by Andrea Lott
If you have trouble paying your unsecured debts, such as credit cards or medical bills, but do not want to declare bankruptcy, consider debt settlement as a possible solution. Debt settlement negotiates your bills to a smaller amount, and the creditor agrees not to pursue collection of the remainder. Firms will help you settle debt for a fee, or you can do it yourself without representation.
If you have decided to try to settle your debts, stop paying on your accounts, which will accelerate the process of sending the accounts to collections, either within the company or through a collection agency. If your creditors call, tell them about the circumstances that are making it difficult for you to pay your debts, such as a job loss, medical problems or income changes. Note, though, that any information you give can be used by the creditor in attempting to collect the debt.
If you have saved some money by not making your usual payments over the course of a few months, ask if the creditor will accept that sum as payment in full. Depending on your circumstances, how long you have been paying the account and the standards of the individual bank, creditors typically accept a lump sum payment of 20 percent to 80 percent of the total debt.

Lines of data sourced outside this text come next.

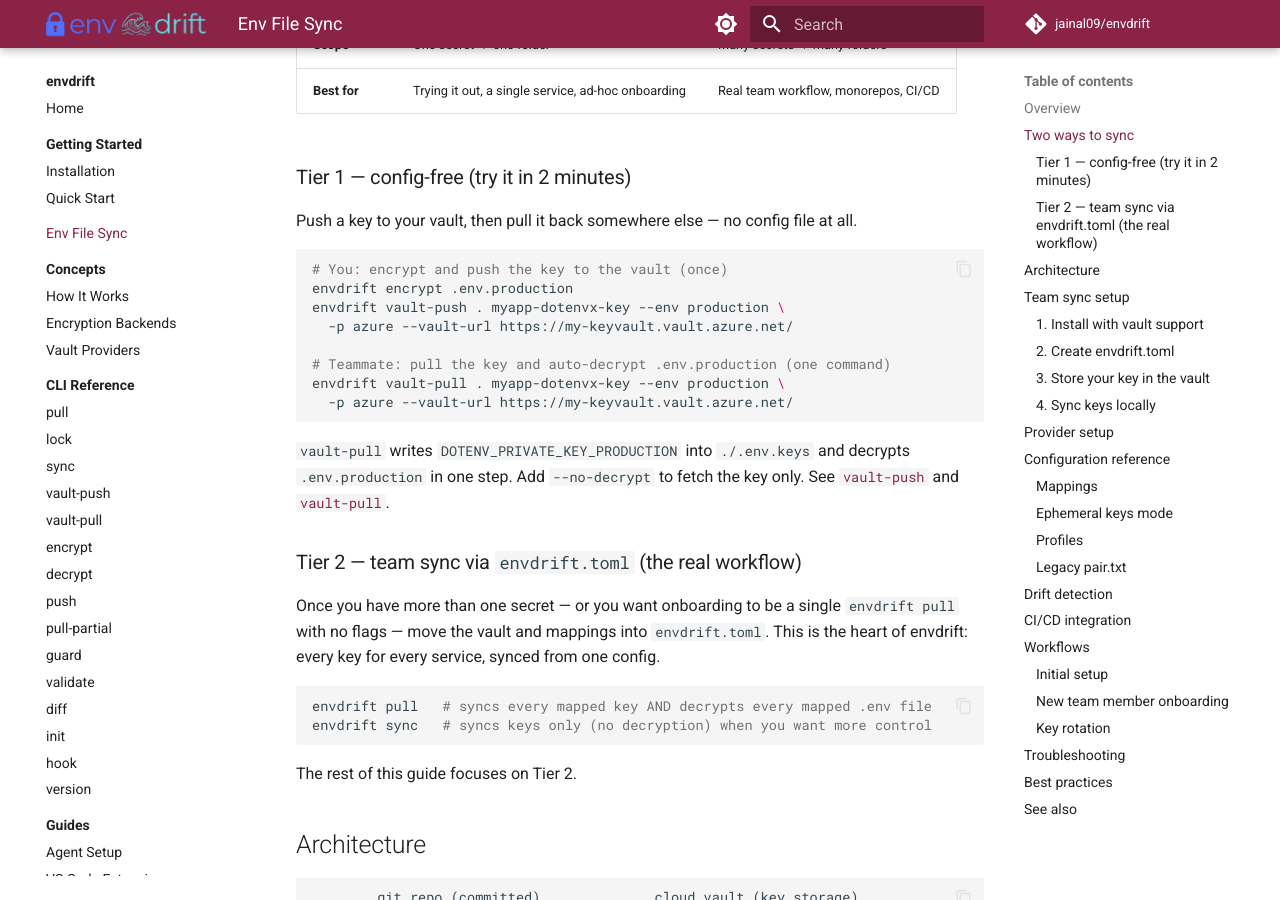
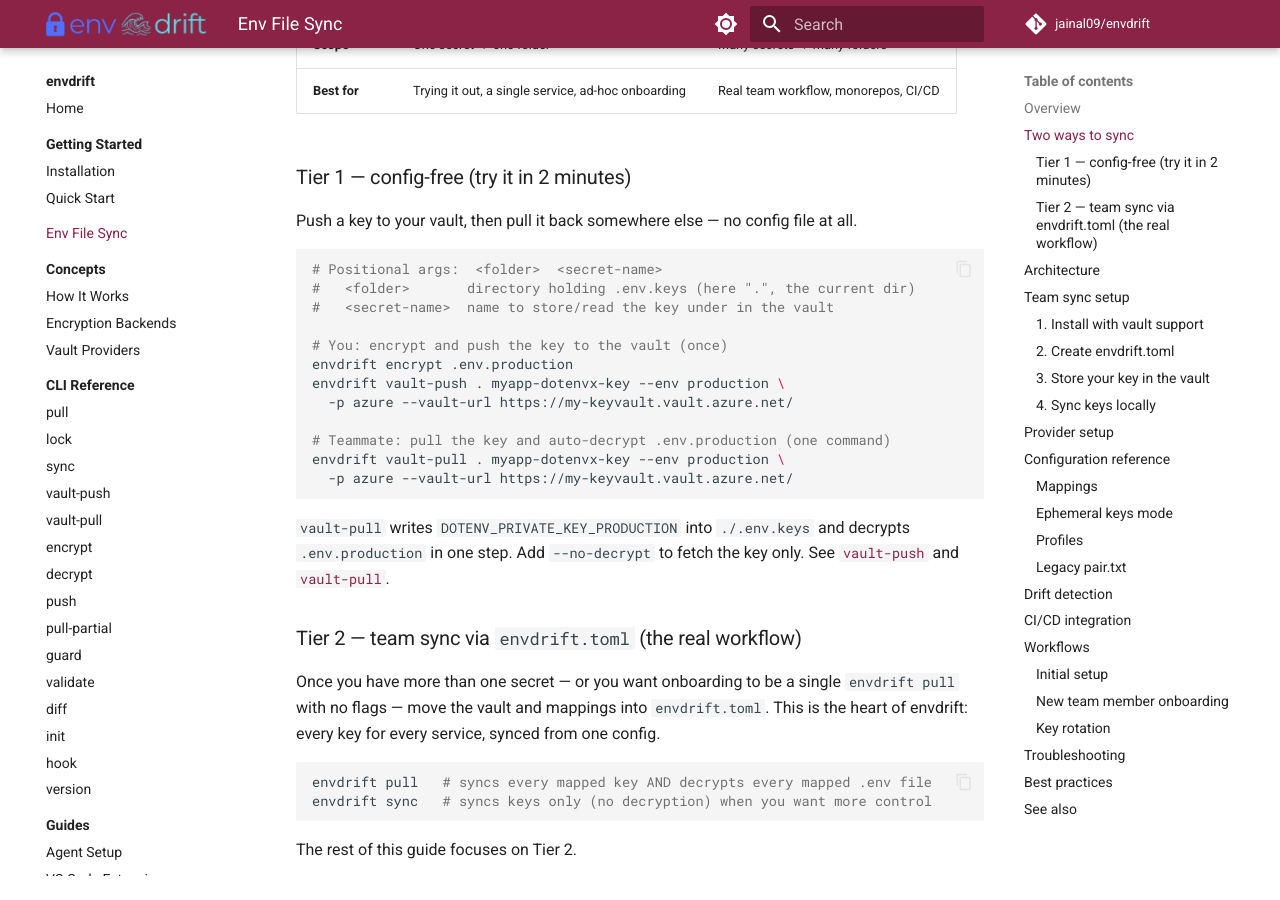
Before and after one commit to jainal09/envdrift, an MkDocs documentation site: the page built from docs/guides/env-file-sync.md, in a window 1280 px wide and 900 px high, scrolled down 1302 px. Built offline with MkDocs 1.6.1 and Material for MkDocs 9.7.7, drawn with Linux system fonts in a browser that asks for light colours; comment, search, counter and statistics services are not loaded; some of the changed text lies outside the part shown.

Commit message:
docs: annotate vault-push/vault-pull positional args in the guide
The positional <folder> and <secret-name> args weren't self-explanatory.
Add a signature comment (vault-push <folder> <secret-name> --env <env>) at
each example — Tier 1, the store-key step, and both Workflows snippets.

Co-Authored-By: Claude Opus 4.8 <noreply@anthropic.com>

````diff
--- a/docs/guides/env-file-sync.md
+++ b/docs/guides/env-file-sync.md
@@ -59,6 +59,10 @@ config-driven path for a whole team. Start with the first, graduate to the secon
 Push a key to your vault, then pull it back somewhere else — no config file at all.
 
 ```bash
+# Positional args:  <folder>  <secret-name>
+#   <folder>       directory holding .env.keys (here ".", the current dir)
+#   <secret-name>  name to store/read the key under in the vault
+
 # You: encrypt and push the key to the vault (once)
 envdrift encrypt .env.production
 envdrift vault-push . myapp-dotenvx-key --env production \
@@ -200,6 +204,7 @@ provider's own CLI for the one-time upload:
 === "envdrift (any provider)"
 
     ```bash
+    # vault-push <folder with .env.keys> <vault secret name> --env <environment>
     envdrift vault-push services/myapp myapp-dotenvx-key --env production \
       -p azure --vault-url https://my-keyvault.vault.azure.net/
     ```
@@ -477,7 +482,7 @@ See [`decrypt`](../cli/decrypt.md) for the full verify-vault behavior.
 # 1. Encrypt locally (creates .env.keys with DOTENV_PRIVATE_KEY_PRODUCTION)
 envdrift encrypt .env.production
 
-# 2. Store the key in the vault
+# 2. Store the key in the vault — vault-push <folder> <secret-name> --env <env>
 envdrift vault-push . myapp-dotenvx-key --env production \
   -p azure --vault-url https://my-keyvault.vault.azure.net/
 
@@ -505,6 +510,7 @@ dotenvx for everything else). After rotating, re-push the new key and teammates
 
 ```bash
 dotenvx encrypt .env.production --rotate     # dotenvx CLI: new key in .env.keys
+# re-push the rotated key — vault-push <folder> <secret-name> --env <env>
 envdrift vault-push . myapp-dotenvx-key --env production \
   -p azure --vault-url https://my-keyvault.vault.azure.net/
 # teammates pick it up with:
````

Offer the creditor a lower amount than you might eventually by willing to pay to begin negotiations, and be prepared to consider a counter proposal. If the credit card company is not willing to accept an amount you can afford, try again in a few months.
Get any settlement agreement in writing before making a payment, then make the payments as directed or risk voiding your settlement agreement. Once the account has been settled and paid, make sure that the creditor reports that the account has been "paid as agreed" to the credit bureaus.
When you settle a debt, the creditor reports the amount you don't pay, or the amount "forgiven," to the IRS as a loss to them and income to you. When you file your annual return, you may be required to report forgiven debts as income and pay taxes on that amount based on your tax bracket, unless you can prove to the IRS that you were insolvent at the time of the settlement, which means the total value of your debt exceeds the total value of your assets, including your home, retirement accounts, investments, possessions and banking account balances.
As with every option for consumers who are experiencing difficulty with debt, debt settlement has advantages and disadvantages. To convinec your creditors to consider debt settlement, you will need to be a few months behind on your credit payments. Because paying bills late can adversely affect your credit score, this strategy can damage your credit rating. So if you are planning to try to settle your debt, you probably won't be able to acquire additional debt, such as buying a new house or car, in the near future.